That round, orange squash decorates homes across the country after being carved into various scary, funny and fantastic shapes.
Is it edible?
Many home gardeners grow several varieties of squash, including pumpkins for carving and for eating. Perfect pie pumpkins and giant jack-o-lanterns grow all around the world. Most pumpkins show off a beautiful orange skin, but others boast intriguing colors such as white, blue, yellow or red.
Preserving pumpkins can be quite tricky. A low acid food, pumpkin requires pressure canning to be safe. In addition, only cubed pumpkin can be safely pressure canned at home. Never try to can mashed or puréed pumpkin; these must be handled commercially in order to ensure safety during storage.
The good news, however, is that pumpkin freezes beautifully.
The National Center for Home Food Preservation recommends this method: “Wash, cut into cooking-size sections and remove seeds. Cook until soft in boiling water, in steam, in a pressure cooker, or in an oven. Remove pulp from rind and mash. To cool, place pan containing pumpkin in cold water and stir occasionally (So Easy to Preserve, 2006). Pack into rigid containers leaving headspace and freeze.”
Use this pumpkin in a pie and never again will a store-bought or canned pumpkin pie grace the table.
Now, the best part of the pumpkin may be the tiny gems found when the shell opens. A one ounce serving of pumpkin seeds contains 158 calories, with 8.57 g of protein and 1.7 g of fiber. It also contains 3.04 g of carbohydrates, according to the U.S. Department of Agriculture.
One favorite way to prepare the seeds, roasting, yields a healthy and handy snack. Simply toss the seeds with salt and/or spices, spread in a single layer on a baking sheet, and roast in the oven at 250 degrees F. The National Center for Home Food Preservation recipe requires 10-15 minutes at this temperature.
Have questions about safe home food preservation? Call the Master Food Preservers and leave a message at 530-621-5506. A Master Food Preserver will return the call.
The Master Food Preservers are also available free of charge to speak to organizations and clubs about food safety or food preservation topics.
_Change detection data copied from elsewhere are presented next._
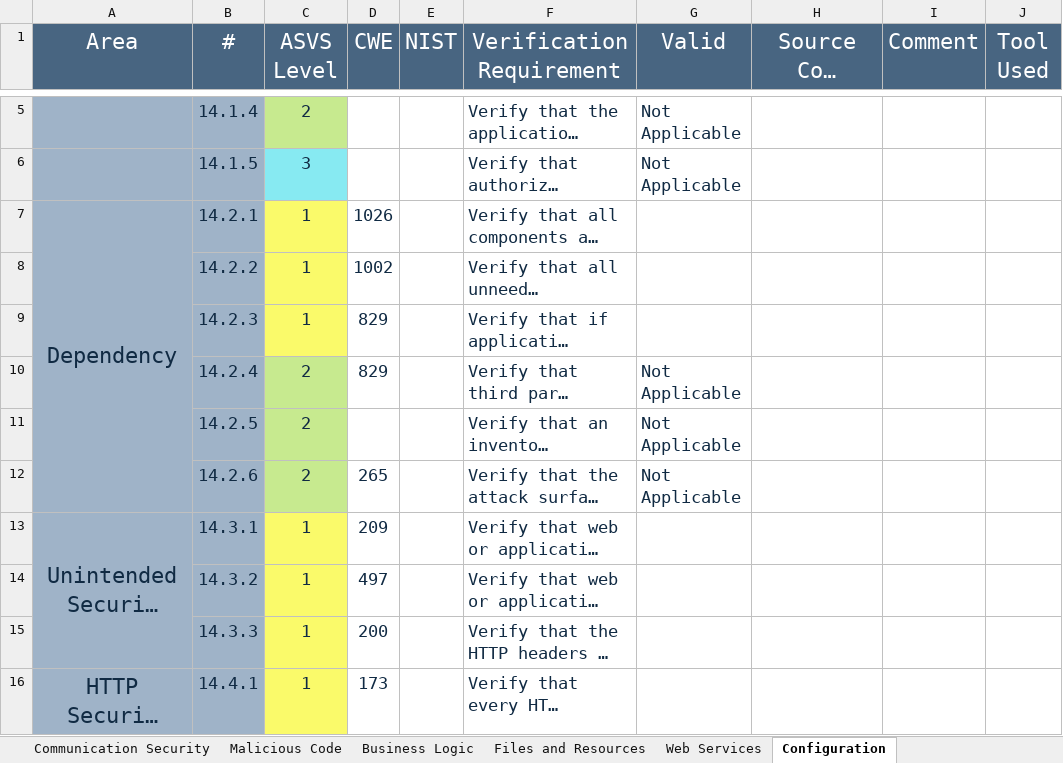
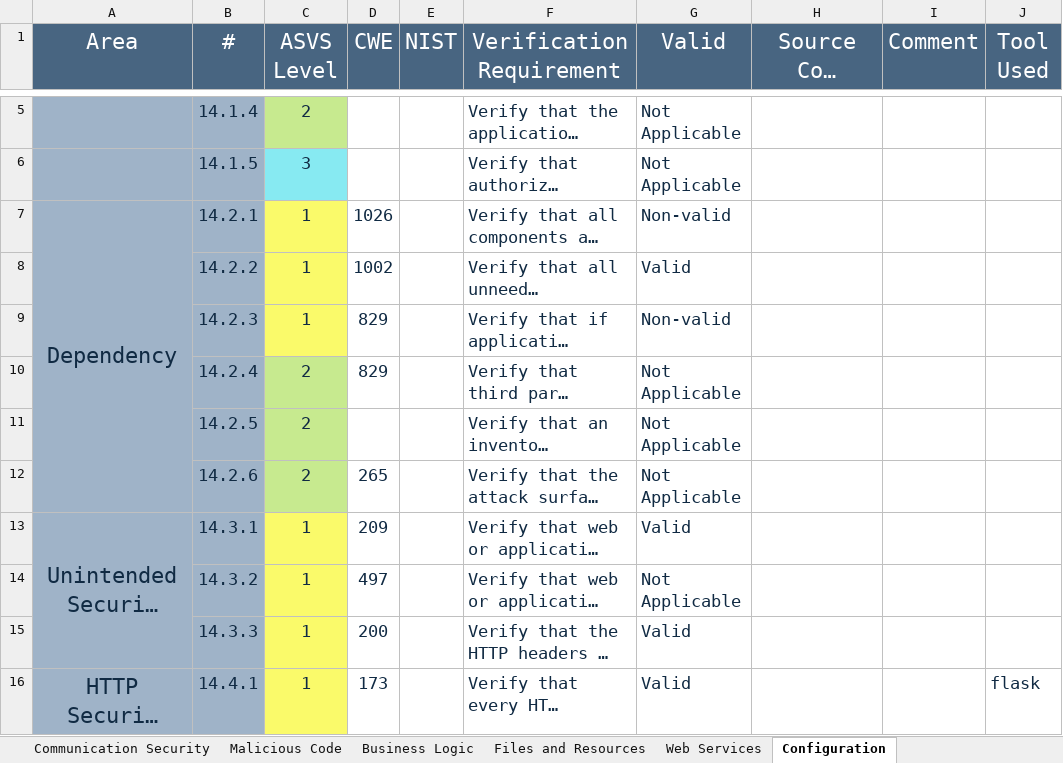
Before and after one commit to joaogasparp/leci_3ano, an Excel workbook: 1semestre/SIO/P/ASVS-checklist-en.xlsx, sheet Configuration, drawn as a sheet; only a part is shown, gaps mark what is left out; long unchanged cells end in …; values as stored, in another font and other column widths than the file's, no borders; the diff covers the shown part only; the diff names each change by its address in the sheet, - before the commit and + after, or states it on an @@ line.

```diff
--- a/1semestre/SIO/P/ASVS-checklist-en.xlsx (sheet Configuration)
+++ b/1semestre/SIO/P/ASVS-checklist-en.xlsx (sheet Configuration)
-G7 (Valid): (empty)
+G7 (Valid): Non-valid
-G8 (Valid): (empty)
+G8 (Valid): Valid
-G9 (Valid): (empty)
+G9 (Valid): Non-valid
-G13 (Valid): (empty)
+G13 (Valid): Valid
-G14 (Valid): (empty)
+G14 (Valid): Not Applicable
-G15:G16 (Valid): (empty)
+G15:G16 (Valid): Valid
-J16 (Tool Used): (empty)
+J16 (Tool Used): flask
```
Also changed, not shown: 9 edited cells elsewhere in this sheet, sheet Authentication, sheet ASVS Results, sheet Input Validation, sheet Data Protection, sheet Files and Resources, sheet Malicious Code, 6 more sheets, charts or pictures.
Just call the number above to arrange for a speaker for small or large groups.
For more information, be sure to go to the Master Food Preserver Website at cecentralsierra.ucanr.org/Master_Food_Preservers/. Sign up to receive the new Master Food Preservers E-Newsletter at ucanr.org/mfpenews/.